Segment Start: Given entries

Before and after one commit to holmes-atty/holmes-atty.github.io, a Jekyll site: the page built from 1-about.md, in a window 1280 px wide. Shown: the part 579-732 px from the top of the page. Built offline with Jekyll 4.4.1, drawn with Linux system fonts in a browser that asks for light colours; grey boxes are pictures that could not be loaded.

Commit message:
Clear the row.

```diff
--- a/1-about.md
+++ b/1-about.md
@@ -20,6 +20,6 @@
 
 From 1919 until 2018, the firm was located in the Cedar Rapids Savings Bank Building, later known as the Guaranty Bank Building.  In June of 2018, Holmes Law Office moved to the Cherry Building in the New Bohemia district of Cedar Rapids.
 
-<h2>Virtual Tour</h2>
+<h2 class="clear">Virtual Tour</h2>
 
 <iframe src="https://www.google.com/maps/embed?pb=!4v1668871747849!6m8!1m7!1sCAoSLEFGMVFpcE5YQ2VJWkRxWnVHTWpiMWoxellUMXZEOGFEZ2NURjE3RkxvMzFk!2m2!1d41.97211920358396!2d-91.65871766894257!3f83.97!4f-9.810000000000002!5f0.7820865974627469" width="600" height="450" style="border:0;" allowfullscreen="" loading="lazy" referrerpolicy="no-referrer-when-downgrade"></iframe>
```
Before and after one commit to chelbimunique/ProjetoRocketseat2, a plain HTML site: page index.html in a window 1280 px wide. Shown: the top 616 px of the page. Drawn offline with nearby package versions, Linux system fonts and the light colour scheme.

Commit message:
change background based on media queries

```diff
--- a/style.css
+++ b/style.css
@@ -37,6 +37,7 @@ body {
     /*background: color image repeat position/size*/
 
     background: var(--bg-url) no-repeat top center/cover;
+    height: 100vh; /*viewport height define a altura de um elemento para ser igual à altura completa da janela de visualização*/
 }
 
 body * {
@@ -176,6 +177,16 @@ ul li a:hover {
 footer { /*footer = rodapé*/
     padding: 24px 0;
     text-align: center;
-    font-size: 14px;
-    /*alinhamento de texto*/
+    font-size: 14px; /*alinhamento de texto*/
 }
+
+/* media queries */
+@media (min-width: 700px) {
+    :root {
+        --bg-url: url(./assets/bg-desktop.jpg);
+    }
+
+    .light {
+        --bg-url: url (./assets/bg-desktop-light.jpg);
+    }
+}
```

Segment End: Given entries

■ Exercise prompt:
From the data above, output every line exactly.

■ Solution to the problem:
Before and after one commit to holmes-atty/holmes-atty.github.io, a Jekyll site: the page built from 1-about.md, in a window 1280 px wide. Shown: the part 579-732 px from the top of the page. Built offline with Jekyll 4.4.1, drawn with Linux system fonts in a browser that asks for light colours; grey boxes are pictures that could not be loaded.

Commit message:
Clear the row.

```diff
--- a/1-about.md
+++ b/1-about.md
@@ -20,6 +20,6 @@
 
 From 1919 until 2018, the firm was located in the Cedar Rapids Savings Bank Building, later known as the Guaranty Bank Building.  In June of 2018, Holmes Law Office moved to the Cherry Building in the New Bohemia district of Cedar Rapids.
 
-<h2>Virtual Tour</h2>
+<h2 class="clear">Virtual Tour</h2>
 
 <iframe src="https://www.google.com/maps/embed?pb=!4v1668871747849!6m8!1m7!1sCAoSLEFGMVFpcE5YQ2VJWkRxWnVHTWpiMWoxellUMXZEOGFEZ2NURjE3RkxvMzFk!2m2!1d41.97211920358396!2d-91.65871766894257!3f83.97!4f-9.810000000000002!5f0.7820865974627469" width="600" height="450" style="border:0;" allowfullscreen="" loading="lazy" referrerpolicy="no-referrer-when-downgrade"></iframe>
```
Before and after one commit to chelbimunique/ProjetoRocketseat2, a plain HTML site: page index.html in a window 1280 px wide. Shown: the top 616 px of the page. Drawn offline with nearby package versions, Linux system fonts and the light colour scheme.

Commit message:
change background based on media queries

```diff
--- a/style.css
+++ b/style.css
@@ -37,6 +37,7 @@ body {
     /*background: color image repeat position/size*/
 
     background: var(--bg-url) no-repeat top center/cover;
+    height: 100vh; /*viewport height define a altura de um elemento para ser igual à altura completa da janela de visualização*/
 }
 
 body * {
@@ -176,6 +177,16 @@ ul li a:hover {
 footer { /*footer = rodapé*/
     padding: 24px 0;
     text-align: center;
-    font-size: 14px;
-    /*alinhamento de texto*/
+    font-size: 14px; /*alinhamento de texto*/
 }
+
+/* media queries */
+@media (min-width: 700px) {
+    :root {
+        --bg-url: url(./assets/bg-desktop.jpg);
+    }
+
+    .light {
+        --bg-url: url (./assets/bg-desktop-light.jpg);
+    }
+}
```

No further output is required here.